Despite some experiments with on-air 4K footage, the Disney-owned series of sports channels has no plans to set up an Ultra HD channel.
After becoming one of the first to broadcast it and then getting burned on the failure of 3-D television, ESPN is holding back its bet on 4K television — the purported “the next big thing” from television set manufacturers.
Chuck Pagano, ESPN’s vice president and CTO, told via Satellite last week that despite some experiments with on-air 4K footage, the Disney-owned series of sports channels has no plans to set up a 4K Ultra HD channel for its viewers. In addition, Pagano said, there’s no demand from satellite providers like Dish and DirecTV for such a channel.
This would appear to be a blow to companies like Sony, Samsung and LG, which are aggressively pushing Ultra HD, the trade name for 4K (and someday higher resolution sets) in the marketplace. The promotions are mostly hype — since few 4K television sets have actually been sold (despite decreasing process) and the broadcasting industry has yet to set technical standards for distributing 4K content.
Sony and Red Digital/Odemax are the only companies currently delivering 4K to the home, but that’s from home servers. Everyone agrees that next-generation compression schemes such as HEVC (H.265) are required to allow live 4K to be practically delivered to the home.
Intelsat and Ericsson have demonstrated a 4K end-to-end video transmission via satellite. Intelsat’s Galaxy 13 satellite delivered a 4:2:2 10-bit, 4K Ultra-HD signal at 60fps in an experimental broadcast. The signal was encoded and decoded in real time by Ericsson using its AVP 2000 contribution encoders and RX8200 receivers.
“We can accommodate the next-generation signals as soon as broadcasters are ready to offer them,” Matthew Goldman, senior vice president of TV compression technology at Ericsson, told via Satellite. “Commercial broadcasters may not begin to procure bandwidth for 4K broadcasts until 2015, at the earliest.

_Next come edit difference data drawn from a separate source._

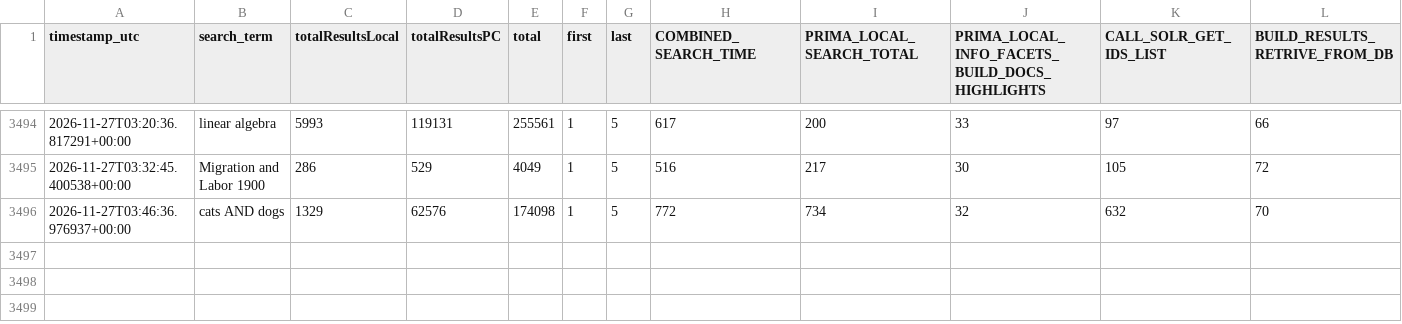
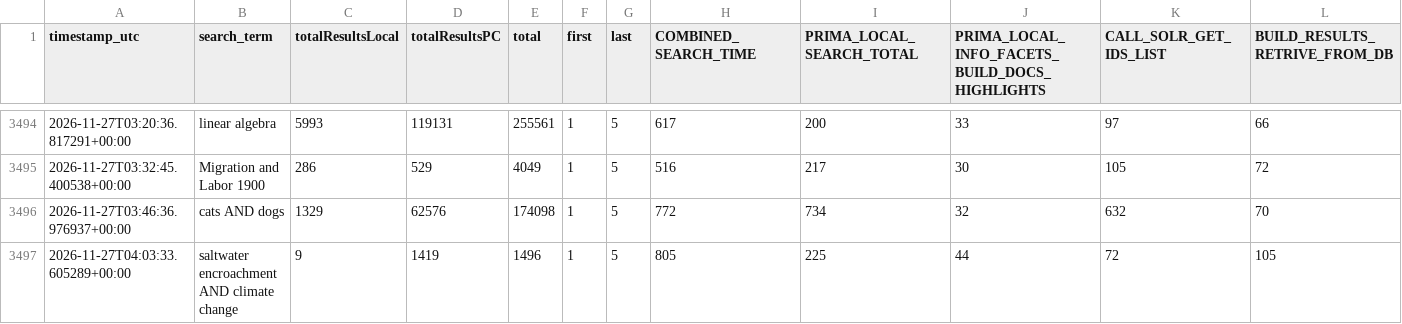
Before and after one commit to bradley-benjamin26/primo-performance-tracker, a CSV file: data/performance_log.csv, drawn as a sheet; only a part is shown, gaps mark what is left out; rows hold the shown columns only; the diff names each change by its address in the sheet, - before the commit and + after, or states it on an @@ line.

```diff
--- a/data/performance_log.csv
+++ b/data/performance_log.csv
+row 3497: 2026-11-27T04:03:33.605289+00:00 | saltwater encroachment AND climate change | 9 | 1419 | 1496 | 1 | 5 | 805 | 225 | 44 | 72 | 105
```
Also changed, not shown: 1 other file.
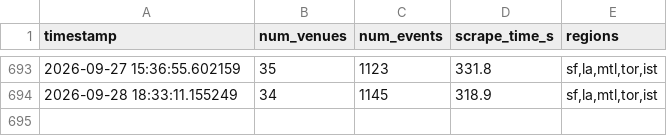
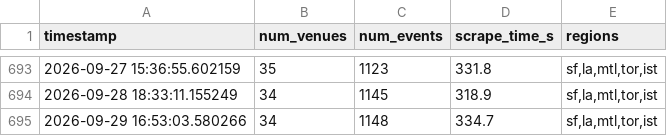
Before and after one commit to slimtomatillo/art-basil, a CSV file: docs/data/db_size.csv, drawn as a sheet; only a part is shown, gaps mark what is left out; the diff names each change by its address in the sheet, - before the commit and + after, or states it on an @@ line.

```diff
--- a/docs/data/db_size.csv
+++ b/docs/data/db_size.csv
+row 695: 2026-09-29 16:53:03.580266 | 34 | 1148 | 334.7 | sf,la,mtl,tor,ist
```
Also changed, not shown: 5 other files.
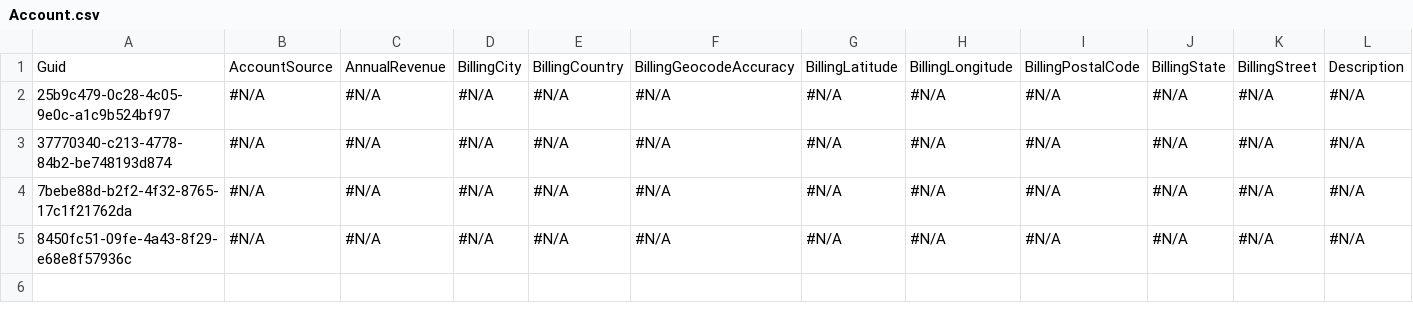
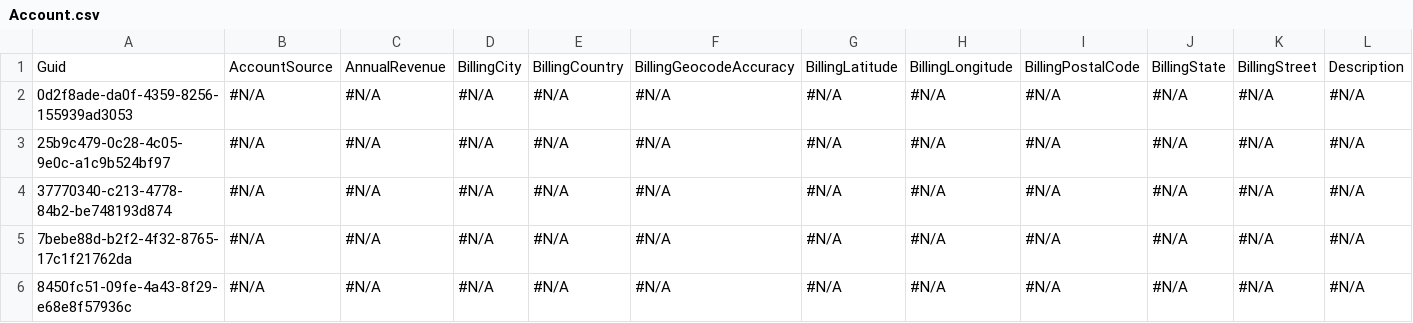
Before and after one commit to mmalanowski-vcs/testcheckout, a CSV file: Account.csv, drawn as a sheet; only a part is shown; rows hold the shown columns only; the diff names each change by its address in the sheet, - before the commit and + after, or states it on an @@ line.

```diff
--- a/Account.csv
+++ b/Account.csv
+row 2: 0d2f8ade-da0f-4359-8256-155939ad3053 | #N/A | #N/A | #N/A | #N/A | #N/A | #N/A | #N/A | #N/A | #N/A | #N/A | #N/A
```
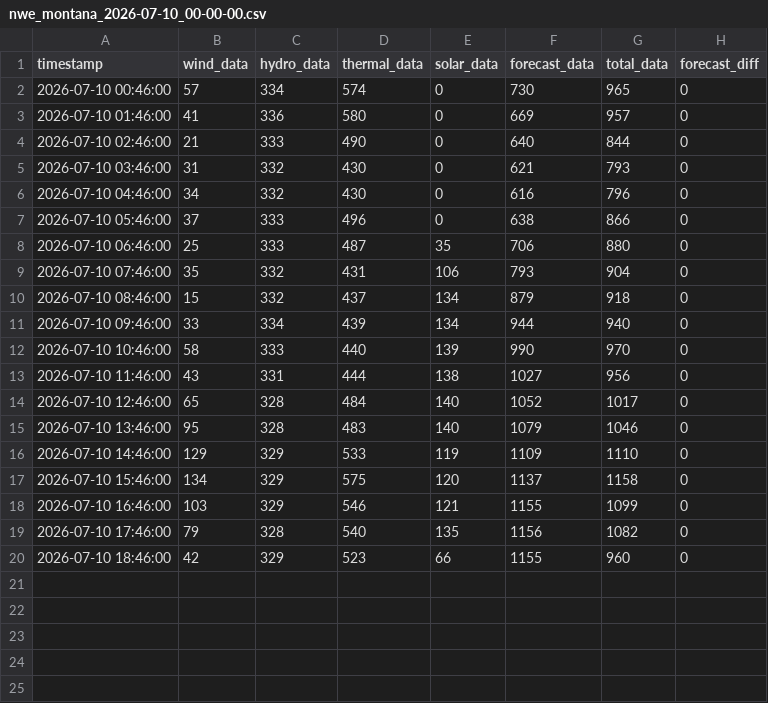
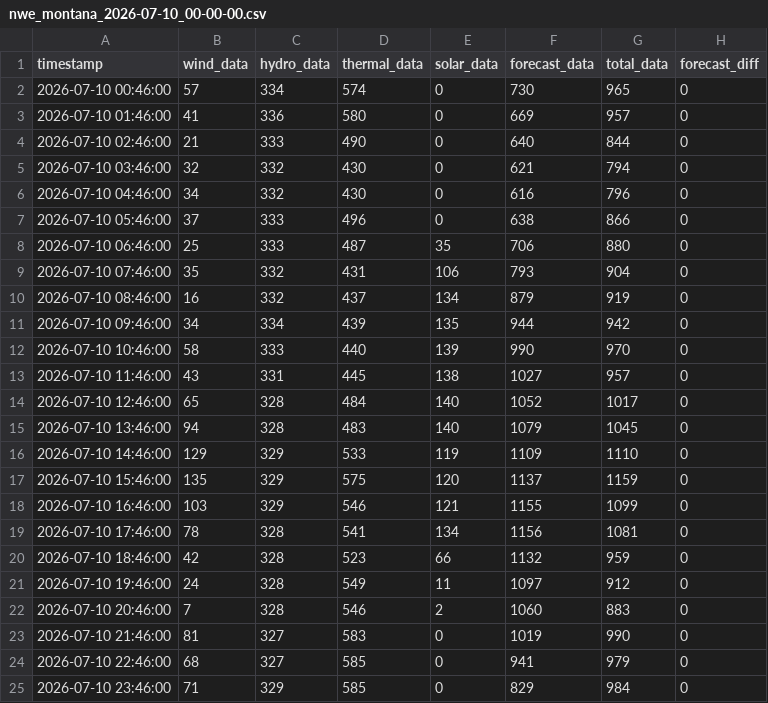
Before and after one commit to bohacek/nwe, a CSV file: dataCSV/nwe_montana_2026-07-10_00-00-00.csv, drawn as a sheet.

Commit message:
Add dataCSV/nwe_montana_2026-07-10_00-00-00.csv

```diff
--- a/dataCSV/nwe_montana_2026-07-10_00-00-00.csv
+++ b/dataCSV/nwe_montana_2026-07-10_00-00-00.csv
@@ -4,3 +4,3 @@ timestamp,wind_data,hydro_data,thermal_data,solar_data,forecast_data,total_data,
 2026-07-10 02:46:00,21,333,490,0,640,844,0
-2026-07-10 03:46:00,31,332,430,0,621,793,0
+2026-07-10 03:46:00,32,332,430,0,621,794,0
 2026-07-10 04:46:00,34,332,430,0,616,796,0
@@ -9,12 +9,17 @@ timestamp,wind_data,hydro_data,thermal_data,solar_data,forecast_data,total_data,
 2026-07-10 07:46:00,35,332,431,106,793,904,0
-2026-07-10 08:46:00,15,332,437,134,879,918,0
-2026-07-10 09:46:00,33,334,439,134,944,940,0
+2026-07-10 08:46:00,16,332,437,134,879,919,0
+2026-07-10 09:46:00,34,334,439,135,944,942,0
 2026-07-10 10:46:00,58,333,440,139,990,970,0
-2026-07-10 11:46:00,43,331,444,138,1027,956,0
+2026-07-10 11:46:00,43,331,445,138,1027,957,0
 2026-07-10 12:46:00,65,328,484,140,1052,1017,0
-2026-07-10 13:46:00,95,328,483,140,1079,1046,0
+2026-07-10 13:46:00,94,328,483,140,1079,1045,0
 2026-07-10 14:46:00,129,329,533,119,1109,1110,0
-2026-07-10 15:46:00,134,329,575,120,1137,1158,0
+2026-07-10 15:46:00,135,329,575,120,1137,1159,0
 2026-07-10 16:46:00,103,329,546,121,1155,1099,0
-2026-07-10 17:46:00,79,328,540,135,1156,1082,0
-2026-07-10 18:46:00,42,329,523,66,1155,960,0
+2026-07-10 17:46:00,78,328,541,134,1156,1081,0
+2026-07-10 18:46:00,42,328,523,66,1132,959,0
+2026-07-10 19:46:00,24,328,549,11,1097,912,0
+2026-07-10 20:46:00,7,328,546,2,1060,883,0
+2026-07-10 21:46:00,81,327,583,0,1019,990,0
+2026-07-10 22:46:00,68,327,585,0,941,979,0
+2026-07-10 23:46:00,71,329,585,0,829,984,0
```
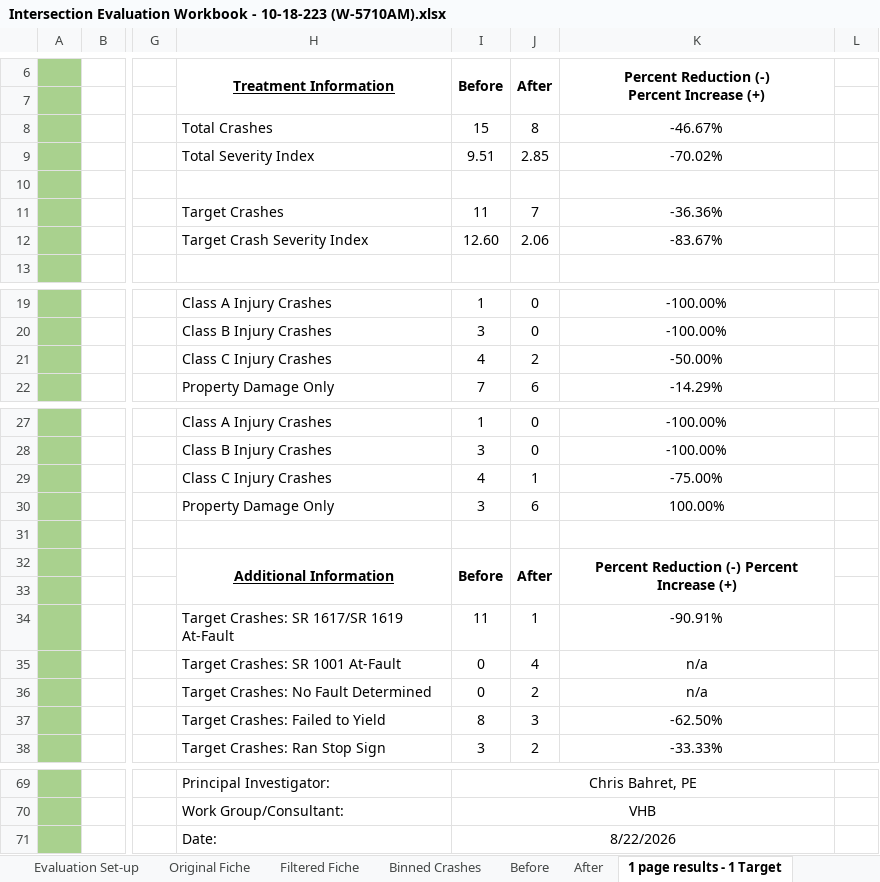
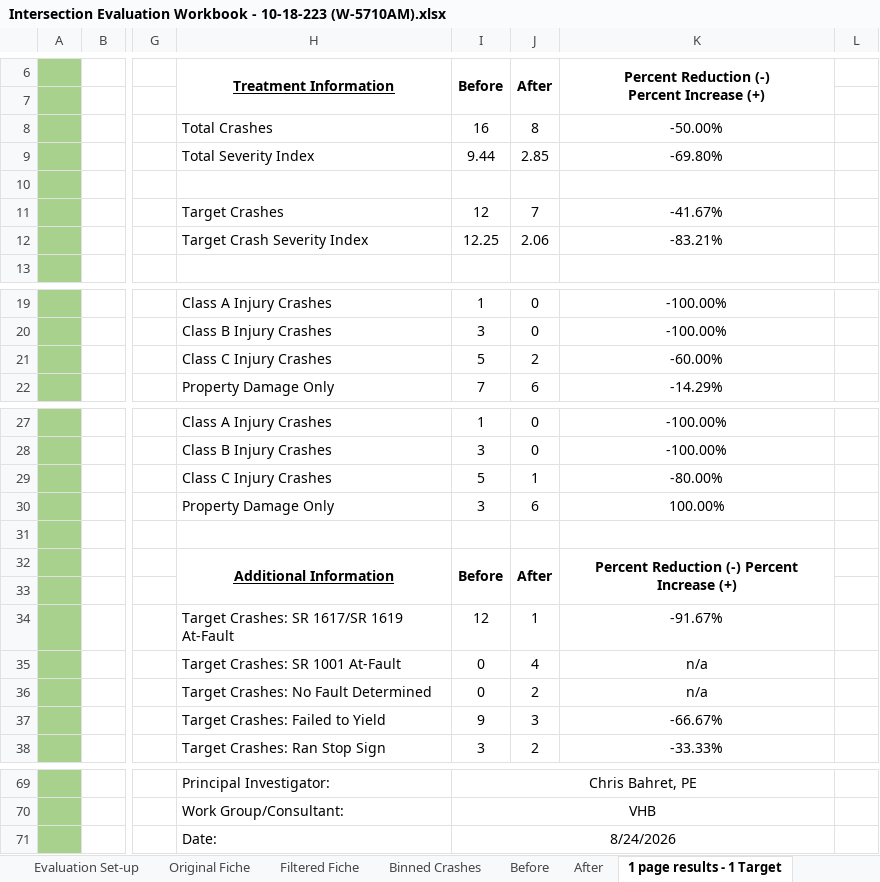
Before and after one commit to bahretc/Etch-A-Sketch, an Excel workbook: examples/41000076160/Intersection Evaluation Workbook - 10-18-223 (W-5710AM).xlsx, sheet 1 page results - 1 Target, drawn as a sheet; only a part is shown, gaps mark what is left out; values as stored, in another font and other column widths than the file's, no borders; charts and pictures and conditional formats not drawn; the diff covers the shown part only; the diff names each change by its address in the sheet, - before the commit and + after, or states it on an @@ line.

```diff
--- a/examples/41000076160/Intersection Evaluation Workbook - 10-18-223 (W-5710AM).xlsx (sheet 1 page results - 1 Target)
+++ b/examples/41000076160/Intersection Evaluation Workbook - 10-18-223 (W-5710AM).xlsx (sheet 1 page results - 1 Target)
-I8 (Before): 15
+I8 (Before): 16
-K8: -46.67%
+K8: -50.00%
-I9 (Before): 9.51
+I9 (Before): 9.44
-K9: -70.02%
+K9: -69.80%
-I11 (Before): 11
+I11 (Before): 12
-K11: -36.36%
+K11: -41.67%
-I12 (Before): 12.60
+I12 (Before): 12.25
-K12: -83.67%
+K12: -83.21%
-I21 (Before): 4
+I21 (Before): 5
-K21: -50.00%
+K21: -60.00%
-I29 (Before): 4
+I29 (Before): 5
-K29: -75.00%
+K29: -80.00%
-I34 (Before): 11
+I34 (Before): 12
-K34: -90.91%
+K34: -91.67%
-I37 (Before): 8
+I37 (Before): 9
-K37: -62.50%
+K37: -66.67%
-I71 (Before): 8/22/2026
+I71 (Before): 8/24/2026
```
Also changed, not shown: 3 edited cells elsewhere in this sheet, sheet Before, sheet Filtered Fiche, sheet 1 page results - 2 Targets, sheet For NCDOT staff - for Tracking, formulas that keep their value, hidden cells, 6 other files.
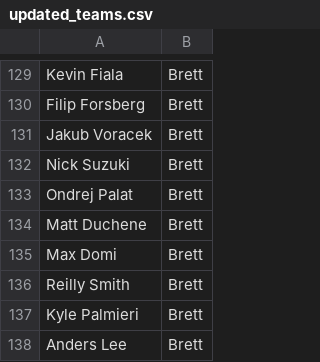
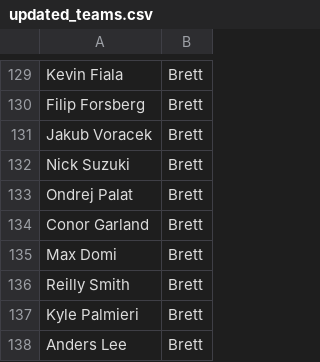
Before and after one commit to eric-thiel/nhl_friends_pool, a CSV file: updated_teams.csv, drawn as a sheet; only a part is shown, gaps mark what is left out.

```diff
--- a/updated_teams.csv
+++ b/updated_teams.csv
@@ -133,3 +133,3 @@
 "Ondrej Palat","Brett"
-"Matt Duchene","Brett"
+"Conor Garland","Brett"
 "Max Domi","Brett"
```
Also changed, not shown: updated_stats.csv.
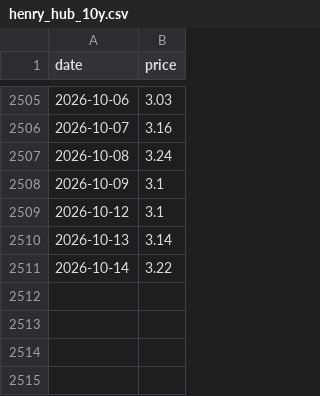
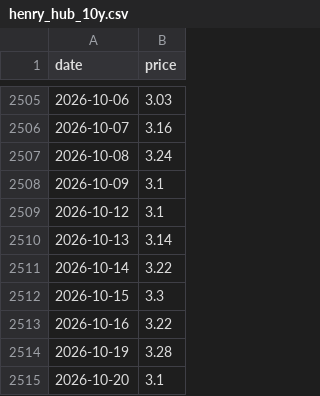
Before and after one commit to njrkorea-bot/Gas-trading, a CSV file: henry_hub_10y.csv, drawn as a sheet; only a part is shown, gaps mark what is left out.

```diff
--- a/henry_hub_10y.csv
+++ b/henry_hub_10y.csv
@@ -2511 +2511,5 @@ date,price
 2026-10-14,3.22
+2026-10-15,3.3
+2026-10-16,3.22
+2026-10-19,3.28
+2026-10-20,3.1
```
Also changed, not shown: 1 other file.
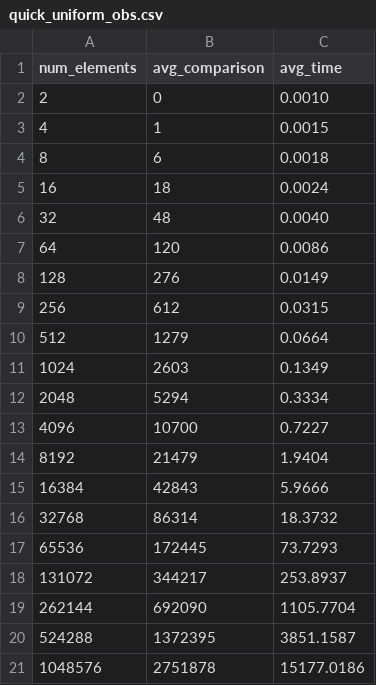
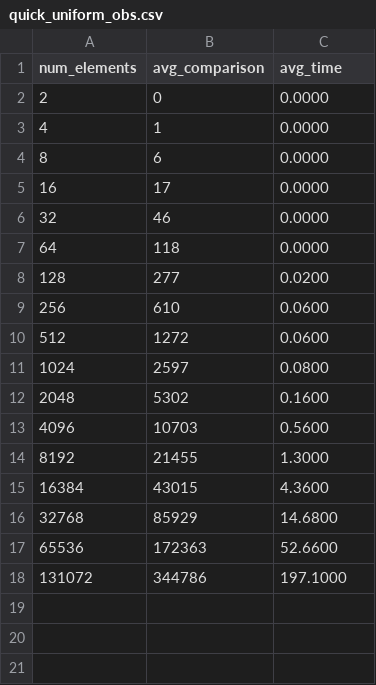
Before and after one commit to ayndp657/ALGORITHMLAB, a CSV file: Assignment 1/Question 3 Operation Count/Quick sort/quick_uniform_obs.csv, drawn as a sheet.

```diff
--- a/Assignment 1/Question 3 Operation Count/Quick sort/quick_uniform_obs.csv
+++ b/Assignment 1/Question 3 Operation Count/Quick sort/quick_uniform_obs.csv
@@ -1,21 +1,18 @@
 num_elements,avg_comparison,avg_time
-2,0,0.0010
-4,1,0.0015
-8,6,0.0018
-16,18,0.0024
-32,48,0.0040
-64,120,0.0086
-128,276,0.0149
-256,612,0.0315
-512,1279,0.0664
-1024,2603,0.1349
-2048,5294,0.3334
-4096,10700,0.7227
-8192,21479,1.9404
-16384,42843,5.9666
-32768,86314,18.3732
-65536,172445,73.7293
-131072,344217,253.8937
-262144,692090,1105.7704
-524288,1372395,3851.1587
-1048576,2751878,15177.0186
+2,0,0.0000
+4,1,0.0000
+8,6,0.0000
+16,17,0.0000
+32,46,0.0000
+64,118,0.0000
+128,277,0.0200
+256,610,0.0600
+512,1272,0.0600
+1024,2597,0.0800
+2048,5302,0.1600
+4096,10703,0.5600
+8192,21455,1.3000
+16384,43015,4.3600
+32768,85929,14.6800
+65536,172363,52.6600
+131072,344786,197.1000
```
Also changed, not shown: 2 other files.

It could even be longer.”
Like 3-D television, Ultra HD was conceived to sell higher priced television equipment in a market where standard HD sets have become a low-cost commodity. Sony’s 55in XBR 55X900A, at $4000, is at the low end of this market, while Samsung’s 85in UN85S9AF is priced at more than $30,000. These high prices are expected, like all other electronic goods, to fall rapidly.
The Consumer Electronics Association (CEA), charged with promoting the technology, said Ultra HD is expected to see increased adoption as consumers become more familiar with it, manufacturers reduce prices and content providers embrace the format.
Yet, with the 3-D debacle fresh in the memory of many production companies, the slow-going process of adopting Ultra HD is understandable. Right now, almost everything is promotion. Whether buyers value it enough to spend the money will determine its ultimate fate, just as with 3DTV.